"This used the watchdog on wall street's him no in our back when the up the whole tea party got started as long as there's this early on two thousand nine i i gave a speech sexually baron our website um thousands of people and back then suspect two thousand nine i'm i'm i i started off the speech saying i'm not i'm not upset with democrats on on not they they follow through on what they say they're going to do a might upset with them i'm upset with republicans i'm upset with the bridges to know where i'm upset with uh the ridiculous spending upset with the fact they don't follow through anything this back in two thousand nine this is the whole tea party first yet not been going back at that point time that in even allow politicians to come to any the tea party events anyway arm for let everybody know that again this like clockwork the feds have collected again record taxes in october record taxes in a total of two hundred thirty five billion three and a forty one million dollars that was that's the first first month of fiscal year two thousand eighteen and it wasn't enough wasn't up they still ran a sixty three billion dollar deficit this to me is it's unacceptable and we allow it to happen again and again and again and nobody does a damn thing honestly what we need to have happened what i would do i say okay we over spread by sixty three billion you know we gotta do we gotta find sixty three billion dollars in savings next month so you you you take republicans democrats thick a bunch of them you point of launch and you walk them in a room you locked them in a room you give them rahman noodles and water and that's it and they don't come out until they find sixty three billion dollars in savings but they don't every single time people every single time we push through the debt ceiling we borrow more money and say it at some point in time we have to stop the flow to dc some four anyway there was a story and again this.
"sixty three billion dollars" Discussed on WAFS Biz 1190

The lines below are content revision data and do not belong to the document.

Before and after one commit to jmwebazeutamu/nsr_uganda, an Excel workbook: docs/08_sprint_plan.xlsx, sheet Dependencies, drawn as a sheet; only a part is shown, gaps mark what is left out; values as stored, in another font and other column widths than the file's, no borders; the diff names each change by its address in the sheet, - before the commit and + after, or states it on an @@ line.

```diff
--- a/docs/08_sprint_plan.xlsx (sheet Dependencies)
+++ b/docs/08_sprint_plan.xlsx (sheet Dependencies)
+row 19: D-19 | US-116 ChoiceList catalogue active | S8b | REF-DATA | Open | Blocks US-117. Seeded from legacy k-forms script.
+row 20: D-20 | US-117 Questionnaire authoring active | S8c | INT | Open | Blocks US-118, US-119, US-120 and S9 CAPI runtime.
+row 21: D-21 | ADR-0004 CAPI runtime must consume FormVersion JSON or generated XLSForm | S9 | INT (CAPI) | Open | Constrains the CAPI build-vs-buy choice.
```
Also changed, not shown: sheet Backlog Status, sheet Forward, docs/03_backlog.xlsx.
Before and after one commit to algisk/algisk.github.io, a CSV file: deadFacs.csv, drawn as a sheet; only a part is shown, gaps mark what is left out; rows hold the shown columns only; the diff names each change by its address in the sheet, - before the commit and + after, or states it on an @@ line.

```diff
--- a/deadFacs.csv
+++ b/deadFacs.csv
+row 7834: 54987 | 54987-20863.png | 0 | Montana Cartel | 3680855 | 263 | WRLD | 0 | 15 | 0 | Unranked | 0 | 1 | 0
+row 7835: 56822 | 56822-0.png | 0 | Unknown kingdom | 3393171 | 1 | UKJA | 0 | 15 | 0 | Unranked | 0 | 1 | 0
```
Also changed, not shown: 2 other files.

"Take that bax two hundred and sixty three billion dollars most of which is parked overseas and how this works is that if apple cells twenty billion dollars of smartphones in china are us tax law is so agree gis it requires them to pay taxes on those sales because they're corporation is based in california in the united states so even though they paid some taxes in china they've contributed to their tax law fulfilled that they still have to pay up to thirty five percent and corporate tax in america as well so what they do by the nature of this stupid set of laws on corporate taxes is they take all of the expenses that they possibly can buy hiring a team of lawyers tax lawyers and they take all their expenses so everything they can house in the united states as far as expenses they do personnel employees all those kinds of things they put all those expenses on the balance sheet for the sales in the united states because when they sell products in the united states they take off their expenses as deductions and they pay taxes on what's leftover called the net profit they put all the expenses in the us s and we're losing big time money there anyway so when they have the profits over in china those those profits are almost all pure profit because other than what they absolutely have to count in china due to us tax code that's all they count so they've you know they might make 20 billion dollars and have a twenty percent margin in america on that same 20 billion dollars meaning they had 4 billion net profit but they may have a 50 percent margin in china i don't know these numbers but anecdotally these are representative meeting they keep 10 billion of the same 20 billion profit over there so then they have a tax they have to pay but they don't actually have to write the check to the federal government until they repatriate the money meaning that if they never bring the money home for the next 100 years they can keep all of the taxes that are due to the united states because the money's overseas and so if they.